Rage, when it is used in this way, is a threat. They are saying, “Give us what we want or we’ll burn your town down.” Rage is an adult version of a temper tantrum. Children sometimes find that it’s a way to get what they want. When authorities give into rage and violence they are being coerced. Giving into rage is not the proper, civil way to settle an injustice.

Those who use or excuse rage, are taking an axe to the framework of our society. Civilized societies have a constitution which is a framework of laws to govern human conduct. It is God’s plan that men be governed by laws. Beginning with the Ten Commandments in Exodus chapter twenty, we find repeated references in the Old Testament, especially in Deuteronomy, to laws that were to be enforced to make possible justice and a peaceful society. Again, in Romans chapter 13 we are exhorted to respect and obey the authorities. Romans 13:1 says, “Let every soul be subject unto the higher powers. For there is no power but of God: the powers that be are ordained of God.”

History has proven that a democracy offers people the most just and peaceful society. It gives people the right to vote and choose their leaders. A democracy fails, however, if the citizens are ignorant and ill-informed and don’t choose good leaders. If our leaders give into rage they are opening the door to tyranny. Under tyranny, the leaders are forced to do what the tyrants demand.

Rage sometimes manifests itself on a personal level. To go into a rage means that you lose control of yourself and give into violent behavior. Once I saw a manifestation of that at a funeral in Argentina. A woman, who attended our church, was attacked and stabbed to death by her estranged husband on a little traveled road. At her funeral a brother of hers suddenly threw himself on the ground and began to groan, kick his feet violently, and paw in the dirt with his hands. Some of the men got him stopped and took him aside to calm him. It was his way of expressing his grief, but it was also a lack of self-control.

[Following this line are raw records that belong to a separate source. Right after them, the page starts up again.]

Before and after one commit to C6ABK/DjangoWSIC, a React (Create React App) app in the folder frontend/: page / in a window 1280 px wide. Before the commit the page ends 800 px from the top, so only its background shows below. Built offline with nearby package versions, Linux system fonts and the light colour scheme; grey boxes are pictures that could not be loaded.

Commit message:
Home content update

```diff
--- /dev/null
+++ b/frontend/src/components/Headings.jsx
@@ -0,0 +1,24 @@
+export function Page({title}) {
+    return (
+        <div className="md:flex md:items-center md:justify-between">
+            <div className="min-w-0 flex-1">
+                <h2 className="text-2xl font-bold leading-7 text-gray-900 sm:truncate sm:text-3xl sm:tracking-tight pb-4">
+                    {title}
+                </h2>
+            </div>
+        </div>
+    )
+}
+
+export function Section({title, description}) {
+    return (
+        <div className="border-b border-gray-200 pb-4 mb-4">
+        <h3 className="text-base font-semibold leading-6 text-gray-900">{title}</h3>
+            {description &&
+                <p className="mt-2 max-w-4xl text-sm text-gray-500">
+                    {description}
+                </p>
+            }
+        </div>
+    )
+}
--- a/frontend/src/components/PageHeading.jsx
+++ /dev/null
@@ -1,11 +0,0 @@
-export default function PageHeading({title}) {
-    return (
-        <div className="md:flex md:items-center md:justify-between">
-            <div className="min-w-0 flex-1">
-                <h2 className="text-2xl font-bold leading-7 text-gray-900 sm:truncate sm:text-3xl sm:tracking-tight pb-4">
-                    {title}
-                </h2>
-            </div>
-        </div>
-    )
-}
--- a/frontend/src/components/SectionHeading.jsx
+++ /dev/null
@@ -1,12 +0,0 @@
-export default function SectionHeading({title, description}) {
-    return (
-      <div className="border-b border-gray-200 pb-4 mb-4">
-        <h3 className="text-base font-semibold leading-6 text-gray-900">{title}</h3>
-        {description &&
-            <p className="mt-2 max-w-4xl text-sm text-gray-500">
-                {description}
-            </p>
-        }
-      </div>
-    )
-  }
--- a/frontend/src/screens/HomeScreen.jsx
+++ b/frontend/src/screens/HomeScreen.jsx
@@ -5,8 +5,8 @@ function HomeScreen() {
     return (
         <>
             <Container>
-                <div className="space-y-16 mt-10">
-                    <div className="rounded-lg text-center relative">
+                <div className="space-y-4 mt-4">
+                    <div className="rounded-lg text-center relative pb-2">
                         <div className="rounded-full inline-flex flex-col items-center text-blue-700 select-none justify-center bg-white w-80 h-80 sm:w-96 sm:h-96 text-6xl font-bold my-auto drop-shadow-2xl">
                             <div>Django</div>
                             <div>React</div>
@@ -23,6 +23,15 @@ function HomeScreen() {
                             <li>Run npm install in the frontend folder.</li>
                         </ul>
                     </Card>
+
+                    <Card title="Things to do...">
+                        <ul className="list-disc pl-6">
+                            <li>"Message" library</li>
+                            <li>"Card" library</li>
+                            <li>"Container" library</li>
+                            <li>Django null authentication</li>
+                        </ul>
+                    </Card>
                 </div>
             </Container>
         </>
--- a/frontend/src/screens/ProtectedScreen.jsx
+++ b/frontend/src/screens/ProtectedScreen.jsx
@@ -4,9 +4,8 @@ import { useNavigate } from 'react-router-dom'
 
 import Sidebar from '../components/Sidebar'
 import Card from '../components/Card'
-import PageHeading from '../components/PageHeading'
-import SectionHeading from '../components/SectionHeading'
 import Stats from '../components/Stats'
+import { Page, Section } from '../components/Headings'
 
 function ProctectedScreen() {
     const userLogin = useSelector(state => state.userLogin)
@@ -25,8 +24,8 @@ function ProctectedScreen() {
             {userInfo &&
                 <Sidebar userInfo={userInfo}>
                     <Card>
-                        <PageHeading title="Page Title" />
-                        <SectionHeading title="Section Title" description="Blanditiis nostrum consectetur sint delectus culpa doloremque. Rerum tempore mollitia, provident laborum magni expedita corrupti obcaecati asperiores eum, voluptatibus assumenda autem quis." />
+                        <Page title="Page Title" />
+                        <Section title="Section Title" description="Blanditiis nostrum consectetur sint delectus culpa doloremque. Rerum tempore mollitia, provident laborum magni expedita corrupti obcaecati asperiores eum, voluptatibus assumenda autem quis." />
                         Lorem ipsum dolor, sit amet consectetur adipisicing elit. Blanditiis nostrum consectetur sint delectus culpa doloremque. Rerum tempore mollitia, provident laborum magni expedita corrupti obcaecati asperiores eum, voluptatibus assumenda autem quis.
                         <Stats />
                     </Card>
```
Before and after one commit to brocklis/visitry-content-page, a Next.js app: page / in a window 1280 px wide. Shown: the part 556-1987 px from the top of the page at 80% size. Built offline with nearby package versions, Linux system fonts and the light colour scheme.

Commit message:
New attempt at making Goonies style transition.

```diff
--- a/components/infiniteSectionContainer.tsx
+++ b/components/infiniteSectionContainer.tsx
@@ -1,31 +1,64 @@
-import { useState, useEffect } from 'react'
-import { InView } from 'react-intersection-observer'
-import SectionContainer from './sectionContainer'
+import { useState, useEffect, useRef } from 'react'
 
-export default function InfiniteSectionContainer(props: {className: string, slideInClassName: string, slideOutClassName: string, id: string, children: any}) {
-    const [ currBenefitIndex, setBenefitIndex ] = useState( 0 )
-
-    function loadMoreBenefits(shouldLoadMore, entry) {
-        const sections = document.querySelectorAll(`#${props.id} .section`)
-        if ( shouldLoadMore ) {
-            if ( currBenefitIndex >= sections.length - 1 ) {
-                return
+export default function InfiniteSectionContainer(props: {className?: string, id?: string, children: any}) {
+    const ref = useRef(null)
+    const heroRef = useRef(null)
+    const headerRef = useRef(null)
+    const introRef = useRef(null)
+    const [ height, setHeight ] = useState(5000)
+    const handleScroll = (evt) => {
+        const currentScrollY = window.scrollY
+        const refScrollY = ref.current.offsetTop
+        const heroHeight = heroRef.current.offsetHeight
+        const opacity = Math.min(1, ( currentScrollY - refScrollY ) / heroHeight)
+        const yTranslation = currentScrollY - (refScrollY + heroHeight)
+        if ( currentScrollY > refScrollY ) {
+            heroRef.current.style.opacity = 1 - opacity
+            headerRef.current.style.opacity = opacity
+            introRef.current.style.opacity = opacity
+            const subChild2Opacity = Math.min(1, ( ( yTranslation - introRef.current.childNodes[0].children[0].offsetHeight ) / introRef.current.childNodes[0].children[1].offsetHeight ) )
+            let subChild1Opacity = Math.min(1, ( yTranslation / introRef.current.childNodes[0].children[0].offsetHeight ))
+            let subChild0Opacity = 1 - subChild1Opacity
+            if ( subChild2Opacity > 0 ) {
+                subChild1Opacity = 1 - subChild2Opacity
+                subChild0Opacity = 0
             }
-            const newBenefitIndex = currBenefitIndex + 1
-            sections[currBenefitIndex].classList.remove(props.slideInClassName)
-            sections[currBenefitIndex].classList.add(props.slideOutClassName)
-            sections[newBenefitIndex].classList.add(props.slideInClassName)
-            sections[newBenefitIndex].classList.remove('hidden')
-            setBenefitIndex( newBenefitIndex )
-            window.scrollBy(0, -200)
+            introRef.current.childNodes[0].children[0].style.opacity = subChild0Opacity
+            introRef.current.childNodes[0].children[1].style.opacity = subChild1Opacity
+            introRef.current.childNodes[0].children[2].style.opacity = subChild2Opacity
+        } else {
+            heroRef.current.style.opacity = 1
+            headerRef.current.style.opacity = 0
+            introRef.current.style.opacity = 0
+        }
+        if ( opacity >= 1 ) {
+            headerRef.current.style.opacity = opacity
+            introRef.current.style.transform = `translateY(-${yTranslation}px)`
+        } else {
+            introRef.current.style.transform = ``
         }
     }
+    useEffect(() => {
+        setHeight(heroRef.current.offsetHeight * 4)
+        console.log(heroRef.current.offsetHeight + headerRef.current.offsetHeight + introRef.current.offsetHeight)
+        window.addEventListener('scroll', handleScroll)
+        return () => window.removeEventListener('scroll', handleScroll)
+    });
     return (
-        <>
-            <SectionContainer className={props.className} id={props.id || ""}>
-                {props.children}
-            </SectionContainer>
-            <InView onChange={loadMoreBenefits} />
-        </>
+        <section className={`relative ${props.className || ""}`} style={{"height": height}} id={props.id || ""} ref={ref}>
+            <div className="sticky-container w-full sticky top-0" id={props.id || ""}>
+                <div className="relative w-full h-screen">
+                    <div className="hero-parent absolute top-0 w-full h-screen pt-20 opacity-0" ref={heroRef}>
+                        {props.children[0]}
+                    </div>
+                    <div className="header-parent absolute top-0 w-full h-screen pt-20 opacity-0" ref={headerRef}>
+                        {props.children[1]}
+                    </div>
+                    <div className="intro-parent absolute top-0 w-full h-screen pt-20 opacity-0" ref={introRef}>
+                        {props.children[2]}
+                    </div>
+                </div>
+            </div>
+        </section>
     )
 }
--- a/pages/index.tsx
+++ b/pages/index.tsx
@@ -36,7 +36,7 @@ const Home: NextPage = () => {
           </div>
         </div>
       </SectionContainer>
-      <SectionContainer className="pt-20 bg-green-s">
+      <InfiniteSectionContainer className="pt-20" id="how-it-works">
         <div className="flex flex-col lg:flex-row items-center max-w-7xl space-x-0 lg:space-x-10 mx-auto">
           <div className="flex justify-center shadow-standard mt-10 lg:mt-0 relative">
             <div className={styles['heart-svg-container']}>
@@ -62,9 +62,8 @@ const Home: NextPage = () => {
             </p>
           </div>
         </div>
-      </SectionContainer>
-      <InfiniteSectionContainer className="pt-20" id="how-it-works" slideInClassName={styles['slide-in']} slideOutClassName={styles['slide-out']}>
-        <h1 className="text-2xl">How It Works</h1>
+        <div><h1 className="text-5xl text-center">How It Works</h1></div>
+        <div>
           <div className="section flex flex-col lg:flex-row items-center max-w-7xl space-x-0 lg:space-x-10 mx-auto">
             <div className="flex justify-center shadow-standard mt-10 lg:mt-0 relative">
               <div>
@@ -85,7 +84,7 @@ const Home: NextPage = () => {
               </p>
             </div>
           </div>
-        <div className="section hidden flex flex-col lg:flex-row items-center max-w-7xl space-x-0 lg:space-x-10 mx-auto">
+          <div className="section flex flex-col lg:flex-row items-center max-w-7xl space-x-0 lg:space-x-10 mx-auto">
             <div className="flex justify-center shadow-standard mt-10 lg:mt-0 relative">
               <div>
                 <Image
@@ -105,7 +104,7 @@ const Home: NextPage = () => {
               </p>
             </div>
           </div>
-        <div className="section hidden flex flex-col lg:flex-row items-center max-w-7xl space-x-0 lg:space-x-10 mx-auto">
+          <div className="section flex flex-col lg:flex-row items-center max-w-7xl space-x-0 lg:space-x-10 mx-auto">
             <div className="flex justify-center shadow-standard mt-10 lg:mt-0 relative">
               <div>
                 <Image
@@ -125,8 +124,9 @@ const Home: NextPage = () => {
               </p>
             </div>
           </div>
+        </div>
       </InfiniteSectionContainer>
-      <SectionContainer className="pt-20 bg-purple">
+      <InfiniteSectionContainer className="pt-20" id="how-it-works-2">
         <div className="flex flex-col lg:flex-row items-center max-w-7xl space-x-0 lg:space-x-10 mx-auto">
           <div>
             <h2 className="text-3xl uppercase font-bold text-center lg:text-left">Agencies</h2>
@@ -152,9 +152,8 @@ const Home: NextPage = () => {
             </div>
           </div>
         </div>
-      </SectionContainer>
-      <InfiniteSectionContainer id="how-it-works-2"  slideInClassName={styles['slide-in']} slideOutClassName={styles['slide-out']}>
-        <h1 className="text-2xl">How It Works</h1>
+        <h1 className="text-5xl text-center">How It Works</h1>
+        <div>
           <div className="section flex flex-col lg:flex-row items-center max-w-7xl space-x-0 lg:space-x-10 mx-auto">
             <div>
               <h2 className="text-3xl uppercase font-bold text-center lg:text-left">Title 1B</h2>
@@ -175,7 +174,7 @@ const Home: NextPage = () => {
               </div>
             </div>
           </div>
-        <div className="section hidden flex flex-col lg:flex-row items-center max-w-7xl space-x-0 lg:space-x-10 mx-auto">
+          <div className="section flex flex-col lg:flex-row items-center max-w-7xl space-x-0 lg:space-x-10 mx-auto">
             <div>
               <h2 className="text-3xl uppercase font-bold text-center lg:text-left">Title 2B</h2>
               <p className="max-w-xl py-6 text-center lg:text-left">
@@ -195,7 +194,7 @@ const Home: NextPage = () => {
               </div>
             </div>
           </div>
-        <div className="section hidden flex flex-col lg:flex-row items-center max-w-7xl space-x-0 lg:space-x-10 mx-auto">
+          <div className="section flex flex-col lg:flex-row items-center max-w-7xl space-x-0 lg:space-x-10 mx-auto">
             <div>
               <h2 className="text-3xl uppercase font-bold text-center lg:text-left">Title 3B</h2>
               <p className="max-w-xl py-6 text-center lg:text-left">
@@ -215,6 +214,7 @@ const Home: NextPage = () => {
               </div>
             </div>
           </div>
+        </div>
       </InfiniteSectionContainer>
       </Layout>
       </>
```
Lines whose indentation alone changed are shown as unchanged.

The Christian’s weapons are not to be carnal. II Corinthians 10:3-4 says, “For though we walk in the flesh, we do not war after the flesh: For the weapons of our warfare are not carnal, but mighty through God to the pulling down of strong holds.” Romans 12:19 advises us to “give place to wrath.” “Dearly beloved, avenge not yourselves, but rather give place unto wrath: for it is written, Vengeance is mine; I will repay, saith the Lord.” That means we shouldn’t fight wrath with wrath. The next two verses tell us to overcome evil with good. “Therefore if thine enemy hunger, feed him; if he thirst, give him drink: for in so doing thou shalt heap coals of fire on his head.  Be not overcome of evil, but overcome evil with good.” That doesn’t mean we have to let evil doers trample us under their feet. We should demand that our elected officials execute the law, and bring to justice the evil doers. That includes the professional agitators if they are guilty of violent behavior.

Proverbs 25:28 says, “He that hath no rule over his own spirit is like a city that is broken down, and without walls.” II Peter 1:6 tells us that one of our virtues should be temperance, “And to knowledge temperance; and to temperance patience; and to patience godliness.” Temperance means self-control. Maybe you don’t go into a rage, but if you have trouble controlling your temper, you need to ask God to help you add temperance to your virtues.

 

 

(223)

Leave a Reply

Your email address will not be published. Required fields are marked *

This site uses Akismet to reduce spam. Learn how your comment data is processed.